EXERCISE DETAILS: Each line below that includes the word "loginForm" is to be reported.
=-=-=
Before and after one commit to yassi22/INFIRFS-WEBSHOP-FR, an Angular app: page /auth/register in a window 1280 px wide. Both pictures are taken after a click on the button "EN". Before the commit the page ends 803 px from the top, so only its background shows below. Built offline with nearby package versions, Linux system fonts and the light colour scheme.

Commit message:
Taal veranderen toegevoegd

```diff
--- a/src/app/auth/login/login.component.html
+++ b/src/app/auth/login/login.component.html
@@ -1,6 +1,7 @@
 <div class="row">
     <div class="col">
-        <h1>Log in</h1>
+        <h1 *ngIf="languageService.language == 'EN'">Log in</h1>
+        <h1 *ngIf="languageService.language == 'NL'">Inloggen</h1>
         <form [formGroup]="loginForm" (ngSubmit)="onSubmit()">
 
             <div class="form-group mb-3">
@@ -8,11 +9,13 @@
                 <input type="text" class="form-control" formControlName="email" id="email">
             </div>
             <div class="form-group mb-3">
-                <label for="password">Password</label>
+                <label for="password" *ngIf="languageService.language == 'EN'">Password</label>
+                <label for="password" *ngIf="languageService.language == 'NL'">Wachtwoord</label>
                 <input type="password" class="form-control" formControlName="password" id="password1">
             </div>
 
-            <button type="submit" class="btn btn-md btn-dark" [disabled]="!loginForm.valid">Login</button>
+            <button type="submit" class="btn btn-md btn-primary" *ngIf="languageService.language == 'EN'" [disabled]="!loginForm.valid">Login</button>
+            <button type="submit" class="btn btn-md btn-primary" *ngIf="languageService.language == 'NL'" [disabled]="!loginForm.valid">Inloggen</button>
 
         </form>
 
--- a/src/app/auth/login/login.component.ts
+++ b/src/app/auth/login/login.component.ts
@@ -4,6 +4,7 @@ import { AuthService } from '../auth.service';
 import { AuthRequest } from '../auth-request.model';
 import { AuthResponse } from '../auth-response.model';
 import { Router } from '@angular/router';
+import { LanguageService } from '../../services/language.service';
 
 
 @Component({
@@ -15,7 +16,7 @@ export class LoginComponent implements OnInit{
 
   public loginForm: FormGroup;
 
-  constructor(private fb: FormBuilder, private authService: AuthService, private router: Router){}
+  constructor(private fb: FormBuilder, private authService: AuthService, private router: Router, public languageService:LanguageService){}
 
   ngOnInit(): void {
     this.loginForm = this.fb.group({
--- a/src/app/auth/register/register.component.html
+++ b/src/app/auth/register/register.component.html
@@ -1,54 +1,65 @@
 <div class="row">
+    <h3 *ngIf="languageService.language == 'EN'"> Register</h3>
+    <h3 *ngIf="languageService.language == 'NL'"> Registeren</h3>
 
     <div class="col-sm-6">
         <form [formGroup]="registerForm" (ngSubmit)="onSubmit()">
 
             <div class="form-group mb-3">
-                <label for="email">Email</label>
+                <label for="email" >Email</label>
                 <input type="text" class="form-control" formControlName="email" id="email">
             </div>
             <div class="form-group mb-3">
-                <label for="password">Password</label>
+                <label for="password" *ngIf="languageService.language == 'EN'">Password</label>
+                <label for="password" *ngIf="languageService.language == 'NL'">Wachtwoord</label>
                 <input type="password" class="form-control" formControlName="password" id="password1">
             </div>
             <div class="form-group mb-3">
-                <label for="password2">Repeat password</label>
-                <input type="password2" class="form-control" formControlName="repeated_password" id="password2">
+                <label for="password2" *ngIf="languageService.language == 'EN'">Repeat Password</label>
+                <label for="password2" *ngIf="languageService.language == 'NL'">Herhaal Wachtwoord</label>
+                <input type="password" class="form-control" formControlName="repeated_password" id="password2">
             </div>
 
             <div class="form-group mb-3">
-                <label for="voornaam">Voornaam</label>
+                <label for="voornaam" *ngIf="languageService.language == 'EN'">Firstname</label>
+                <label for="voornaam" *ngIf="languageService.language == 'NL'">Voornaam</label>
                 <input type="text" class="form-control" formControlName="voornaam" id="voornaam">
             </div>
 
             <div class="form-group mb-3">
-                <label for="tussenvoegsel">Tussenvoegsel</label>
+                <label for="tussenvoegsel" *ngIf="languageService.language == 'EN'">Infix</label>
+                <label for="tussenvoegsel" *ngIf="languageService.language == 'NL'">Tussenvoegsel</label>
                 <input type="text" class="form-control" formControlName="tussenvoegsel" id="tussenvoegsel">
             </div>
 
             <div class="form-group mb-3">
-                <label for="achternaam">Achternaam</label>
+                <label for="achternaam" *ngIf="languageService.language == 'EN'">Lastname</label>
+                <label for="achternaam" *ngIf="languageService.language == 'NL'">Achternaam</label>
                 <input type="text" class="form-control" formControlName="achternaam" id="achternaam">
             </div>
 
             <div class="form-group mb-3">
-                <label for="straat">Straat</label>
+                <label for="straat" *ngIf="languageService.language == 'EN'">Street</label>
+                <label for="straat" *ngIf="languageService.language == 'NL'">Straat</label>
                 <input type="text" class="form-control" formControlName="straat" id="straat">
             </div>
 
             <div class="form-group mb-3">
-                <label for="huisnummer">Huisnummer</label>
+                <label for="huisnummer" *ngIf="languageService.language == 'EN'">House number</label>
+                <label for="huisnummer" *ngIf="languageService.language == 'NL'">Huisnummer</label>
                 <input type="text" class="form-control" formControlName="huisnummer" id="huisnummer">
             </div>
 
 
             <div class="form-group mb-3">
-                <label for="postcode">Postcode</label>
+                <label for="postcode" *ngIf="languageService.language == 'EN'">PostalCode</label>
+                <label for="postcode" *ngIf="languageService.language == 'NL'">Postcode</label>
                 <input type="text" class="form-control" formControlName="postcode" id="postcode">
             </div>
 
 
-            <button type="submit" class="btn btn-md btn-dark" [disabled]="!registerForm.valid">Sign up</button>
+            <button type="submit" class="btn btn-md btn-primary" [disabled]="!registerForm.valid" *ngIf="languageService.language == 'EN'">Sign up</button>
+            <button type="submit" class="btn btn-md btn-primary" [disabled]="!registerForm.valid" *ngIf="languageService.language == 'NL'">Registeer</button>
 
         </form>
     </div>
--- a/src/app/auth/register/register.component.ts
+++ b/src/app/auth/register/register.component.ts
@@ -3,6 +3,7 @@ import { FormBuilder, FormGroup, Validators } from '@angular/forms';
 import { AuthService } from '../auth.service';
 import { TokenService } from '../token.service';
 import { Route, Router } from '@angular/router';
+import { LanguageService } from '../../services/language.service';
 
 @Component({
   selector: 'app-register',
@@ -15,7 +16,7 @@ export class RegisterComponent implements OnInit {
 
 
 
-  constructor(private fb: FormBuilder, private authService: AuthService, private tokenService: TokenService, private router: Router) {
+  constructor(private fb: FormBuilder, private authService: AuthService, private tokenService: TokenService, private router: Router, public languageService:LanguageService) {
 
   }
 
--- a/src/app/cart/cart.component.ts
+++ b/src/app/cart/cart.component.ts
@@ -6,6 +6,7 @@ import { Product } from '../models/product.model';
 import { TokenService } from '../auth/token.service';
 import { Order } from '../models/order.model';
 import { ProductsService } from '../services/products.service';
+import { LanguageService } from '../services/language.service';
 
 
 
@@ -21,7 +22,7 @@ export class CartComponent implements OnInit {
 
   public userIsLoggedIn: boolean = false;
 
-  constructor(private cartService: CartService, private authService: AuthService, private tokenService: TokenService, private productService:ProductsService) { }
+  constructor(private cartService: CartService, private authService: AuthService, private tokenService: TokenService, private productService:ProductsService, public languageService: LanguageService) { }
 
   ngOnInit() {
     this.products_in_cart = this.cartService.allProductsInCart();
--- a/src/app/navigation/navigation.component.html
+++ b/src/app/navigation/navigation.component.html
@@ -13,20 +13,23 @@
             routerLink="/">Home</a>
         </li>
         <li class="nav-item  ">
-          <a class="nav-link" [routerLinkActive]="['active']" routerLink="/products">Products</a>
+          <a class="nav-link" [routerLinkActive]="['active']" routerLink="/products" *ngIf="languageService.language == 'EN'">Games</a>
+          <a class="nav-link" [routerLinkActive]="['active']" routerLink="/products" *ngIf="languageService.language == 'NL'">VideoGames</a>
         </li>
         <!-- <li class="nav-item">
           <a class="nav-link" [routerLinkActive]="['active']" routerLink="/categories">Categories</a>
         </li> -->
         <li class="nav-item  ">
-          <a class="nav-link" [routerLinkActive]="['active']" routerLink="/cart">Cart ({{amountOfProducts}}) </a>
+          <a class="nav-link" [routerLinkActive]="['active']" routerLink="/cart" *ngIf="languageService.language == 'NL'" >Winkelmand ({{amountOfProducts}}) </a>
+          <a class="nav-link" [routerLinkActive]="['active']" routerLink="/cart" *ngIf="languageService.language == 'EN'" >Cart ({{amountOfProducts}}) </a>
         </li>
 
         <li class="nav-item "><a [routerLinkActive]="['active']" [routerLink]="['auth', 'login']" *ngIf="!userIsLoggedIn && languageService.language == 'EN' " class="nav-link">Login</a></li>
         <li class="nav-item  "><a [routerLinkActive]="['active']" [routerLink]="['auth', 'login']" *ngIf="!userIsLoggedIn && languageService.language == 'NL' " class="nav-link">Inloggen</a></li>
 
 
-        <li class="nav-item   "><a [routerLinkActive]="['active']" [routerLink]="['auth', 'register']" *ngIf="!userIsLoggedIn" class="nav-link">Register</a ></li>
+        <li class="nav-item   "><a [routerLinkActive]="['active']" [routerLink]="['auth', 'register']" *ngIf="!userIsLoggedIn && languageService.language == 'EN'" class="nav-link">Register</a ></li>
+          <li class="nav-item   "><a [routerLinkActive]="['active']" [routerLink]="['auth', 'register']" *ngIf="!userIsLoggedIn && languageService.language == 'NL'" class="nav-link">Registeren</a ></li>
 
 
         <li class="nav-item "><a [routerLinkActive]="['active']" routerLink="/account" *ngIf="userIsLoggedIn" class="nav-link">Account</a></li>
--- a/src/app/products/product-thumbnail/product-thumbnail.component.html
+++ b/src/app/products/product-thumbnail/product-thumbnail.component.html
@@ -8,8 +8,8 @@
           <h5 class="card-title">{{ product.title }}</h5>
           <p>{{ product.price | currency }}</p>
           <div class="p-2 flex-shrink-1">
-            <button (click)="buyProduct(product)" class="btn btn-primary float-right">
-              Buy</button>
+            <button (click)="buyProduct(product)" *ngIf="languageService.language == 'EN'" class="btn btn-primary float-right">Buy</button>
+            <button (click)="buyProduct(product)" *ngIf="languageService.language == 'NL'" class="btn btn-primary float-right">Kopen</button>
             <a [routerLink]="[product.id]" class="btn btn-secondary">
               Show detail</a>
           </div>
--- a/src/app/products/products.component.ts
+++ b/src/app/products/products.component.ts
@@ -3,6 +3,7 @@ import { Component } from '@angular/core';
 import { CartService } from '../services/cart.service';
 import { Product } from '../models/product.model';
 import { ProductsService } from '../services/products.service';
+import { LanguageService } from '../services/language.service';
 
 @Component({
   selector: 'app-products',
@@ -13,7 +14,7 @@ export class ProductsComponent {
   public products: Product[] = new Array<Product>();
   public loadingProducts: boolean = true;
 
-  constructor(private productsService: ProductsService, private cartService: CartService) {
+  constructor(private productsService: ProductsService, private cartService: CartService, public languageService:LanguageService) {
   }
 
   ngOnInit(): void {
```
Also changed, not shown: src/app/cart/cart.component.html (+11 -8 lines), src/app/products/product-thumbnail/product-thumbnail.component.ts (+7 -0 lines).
=-=-=
OUTPUT OF THE EXERCISE:
         <form [formGroup]="loginForm" (ngSubmit)="onSubmit()">
-            <button type="submit" class="btn btn-md btn-dark" [disabled]="!loginForm.valid">Login</button>
+            <button type="submit" class="btn btn-md btn-primary" *ngIf="languageService.language == 'EN'" [disabled]="!loginForm.valid">Login</button>
+            <button type="submit" class="btn btn-md btn-primary" *ngIf="languageService.language == 'NL'" [disabled]="!loginForm.valid">Inloggen</button>
   public loginForm: FormGroup;
     this.loginForm = this.fb.group({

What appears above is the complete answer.